Monitoring in the Wadden Sea is conducted by means of national alien species monitoring programmes in Denmark, Germany and the Netherlands. These cover primarily macro-benthic species, while fish, birds, as well as zooplankton and phytoplankton are usually not recorded. More than 50 international and regional conventions, codes of conduct and other instruments exist that directly or indirectly deal with the spread of alien species, but an overall management plan on how to deal with alien species introduced into the Wadden Sea is still lacking.
The Trilateral Cooperation supports and intensifies efforts to harmonise approaches for the prevention, management and monitoring of aquatic and terrestrial alien species. With the designation of the Wadden Sea in 2009 the UNESCO World Heritage Committee encouraged the Cooperation “to implement a strict monitoring programme to control invasive species associated with ballast waters and aquaculture in the property”, in order to safeguard the Outstanding Universal Value (OUV) of the World Heritage site.

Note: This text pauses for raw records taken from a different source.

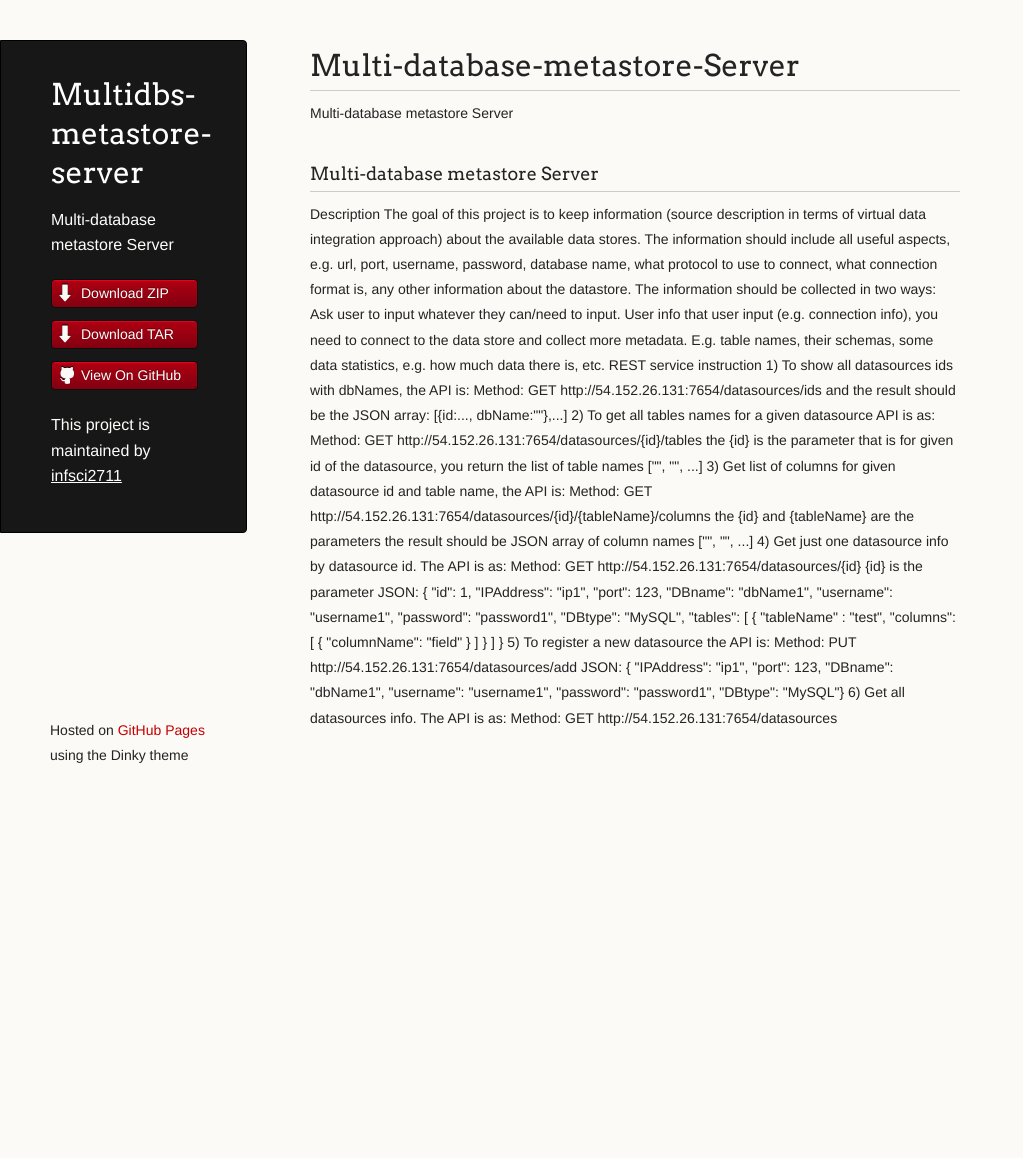
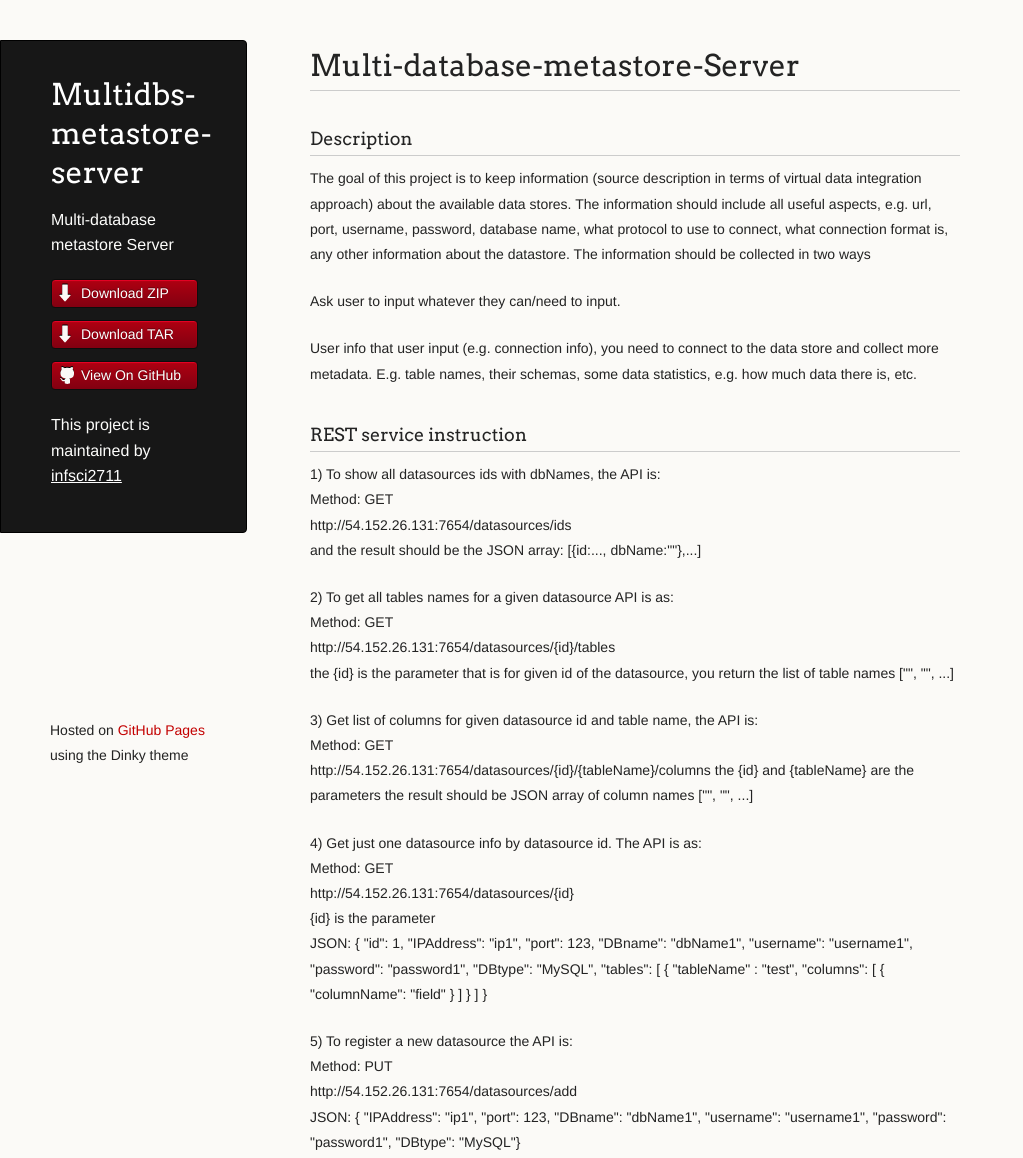
Before and after one commit to infsci2711/MultiDBs-MetaStore-Server, a plain HTML site: page index.html in a window 1280 px wide. Shown: the top 1158 px of the page, without its empty margins (0-1023 px from the left). Before the commit the page ends 803 px from the top, so only its background shows below. Drawn offline with Linux system fonts and the light colour scheme.

Commit message:
Update index.html

```diff
--- a/index.html
+++ b/index.html
@@ -34,44 +34,40 @@
         <h1>
 <a id="multi-database-metastore-server" class="anchor" href="#multi-database-metastore-server" aria-hidden="true"><span class="octicon octicon-link"></span></a>Multi-database-metastore-Server</h1>
 
-<p>Multi-database metastore Server
-	<h3>Multi-database metastore Server</h3>
+<h3>Description</h3>
 
-Description
+<p>The goal of this project is to keep information (source description in terms of virtual data integration approach) about the available data stores.
 
-The goal of this project is to keep information (source description in terms of virtual data integration approach) about the available data stores.
+The information should include all useful aspects, e.g. url, port, username, password, database name, what protocol to use to connect, what connection format is, any other information about the datastore. The information should be collected in two ways</p>
+<p>Ask user to input whatever they can/need to input.</p>
 
-The information should include all useful aspects, e.g. url, port, username, password, database name, what protocol to use to connect, what connection format is, any other information about the datastore. The information should be collected in two ways:
+<p>User info that user input (e.g. connection info), you need to connect to the data store and collect more metadata. E.g. table names, their schemas, some data statistics, e.g. how much data there is, etc.</p>
 
-Ask user to input whatever they can/need to input.
+<h3>REST service instruction</h3>
 
-User info that user input (e.g. connection info), you need to connect to the data store and collect more metadata. E.g. table names, their schemas, some data statistics, e.g. how much data there is, etc.
+<p>1) To show all datasources ids with dbNames, the API is: <br>Method: GET <br>http://54.152.26.131:7654/datasources/ids
 
-REST service instruction
+<br>and the result should be the JSON array: [{id:..., dbName:""},...]</p>
 
-1) To show all datasources ids with dbNames, the API is: Method: GET http://54.152.26.131:7654/datasources/ids
+<p>2) To get all tables names for a given datasource API is as: <br>Method: GET <br>http://54.152.26.131:7654/datasources/{id}/tables<br>
 
-and the result should be the JSON array: [{id:..., dbName:""},...]
+the {id} is the parameter that is for given id of the datasource, you return the list of table names ["", "", ...]</p>
 
-2) To get all tables names for a given datasource API is as: Method: GET http://54.152.26.131:7654/datasources/{id}/tables
+<p>3) Get list of columns for given datasource id and table name, the API is: <br>Method: GET <br>http://54.152.26.131:7654/datasources/{id}/{tableName}/columns
 
-the {id} is the parameter that is for given id of the datasource, you return the list of table names ["", "", ...]
+the {id} and {tableName} are the parameters the result should be JSON array of column names ["", "", ...]</p>
 
-3) Get list of columns for given datasource id and table name, the API is: Method: GET http://54.152.26.131:7654/datasources/{id}/{tableName}/columns
+<p>4) Get just one datasource info by datasource id. The API is as: <br>Method: GET <br>http://54.152.26.131:7654/datasources/{id}<br>
 
-the {id} and {tableName} are the parameters the result should be JSON array of column names ["", "", ...]
+{id} is the parameter<br>
 
-4) Get just one datasource info by datasource id. The API is as: Method: GET http://54.152.26.131:7654/datasources/{id}
+JSON: { "id": 1, "IPAddress": "ip1", "port": 123, "DBname": "dbName1", "username": "username1", "password": "password1", "DBtype": "MySQL", "tables": [ { "tableName" : "test", "columns": [ { "columnName": "field" } ] } ] }</p>
 
-{id} is the parameter
+<p>5) To register a new datasource the API is: <br>Method: PUT <br>http://54.152.26.131:7654/datasources/add
 
-JSON: { "id": 1, "IPAddress": "ip1", "port": 123, "DBname": "dbName1", "username": "username1", "password": "password1", "DBtype": "MySQL", "tables": [ { "tableName" : "test", "columns": [ { "columnName": "field" } ] } ] }
+<br>JSON: { "IPAddress": "ip1", "port": 123, "DBname": "dbName1", "username": "username1", "password": "password1", "DBtype": "MySQL"}</p>
 
-5) To register a new datasource the API is: Method: PUT http://54.152.26.131:7654/datasources/add
-
-JSON: { "IPAddress": "ip1", "port": 123, "DBname": "dbName1", "username": "username1", "password": "password1", "DBtype": "MySQL"}
-
-6) Get all datasources info. The API is as: Method: GET http://54.152.26.131:7654/datasources
+<p>6) Get all datasources info. The API is as: <br>Method: GET <br>http://54.152.26.131:7654/datasources
 </p>
 
       </section>
```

Initial trilateral efforts date back to the 11th Trilateral Governmental Conference Sylt in 2010, where the three Wadden Sea states agreed to develop a common strategy for dealing with alien species in the region. This strategy was then drafted with the support of an ad-hoc working group on alien species (WG-AS), which was installed in 2012. As a subsequent step it was agreed at the 12th Trilateral Governmental Conference in Tønder (2014) (§ 35, Tønder Declaration) to further develop this draft strategic framework towards a trilateral management and action plan on alien species (MAPAS).The draft MAPAS prepared by WG-AS aims to give an overview of current legal measures and to propose, where feasible, trilateral appropriate actions. The importance of this topic was stressed by a brief overview of the prospective MAPAS, which was included as an Annex to the Leeuwarden Declaration (2018) signed by minsters of the three states at the 13th Trilateral Governmental Conference in Leeuwarden (May 2018).
Due to the high mobility, in particular of aquatic alien species, timely communication and information about (new) detections, spreading and measures is crucial and has to be disseminated as soon as possible. Therefore, the ad-hoc WG-AS was transformed into a permanent trilateral coordination group by the Wadden Sea Board in 2018, to finalise the MAPAS and to coordinate efforts towards a harmonized trilateral and ongoing specific monitoring program for alien species.
Future activities of the trilateral coordination group for alien species include the development of a harmonised monitoring programme for alien species in the Wadden Sea and a regularly updated list of alien species in the Wadden Sea, based on national data. In addition, a focal point will be installed to share examples of the effectiveness of prevention, control and eradication measures undertaken by any of the states in the Wadden Sea.
|Alien species, invasive alien species|
Alien species are species, subspecies or genetically distinct populations that were introduced outside their natural past or present distribution.
Some alien species adapt to their new surroundings and become invasive by threatening or adversely impacting native biodiversity related ecosystems and ecosystems services, industries and human health.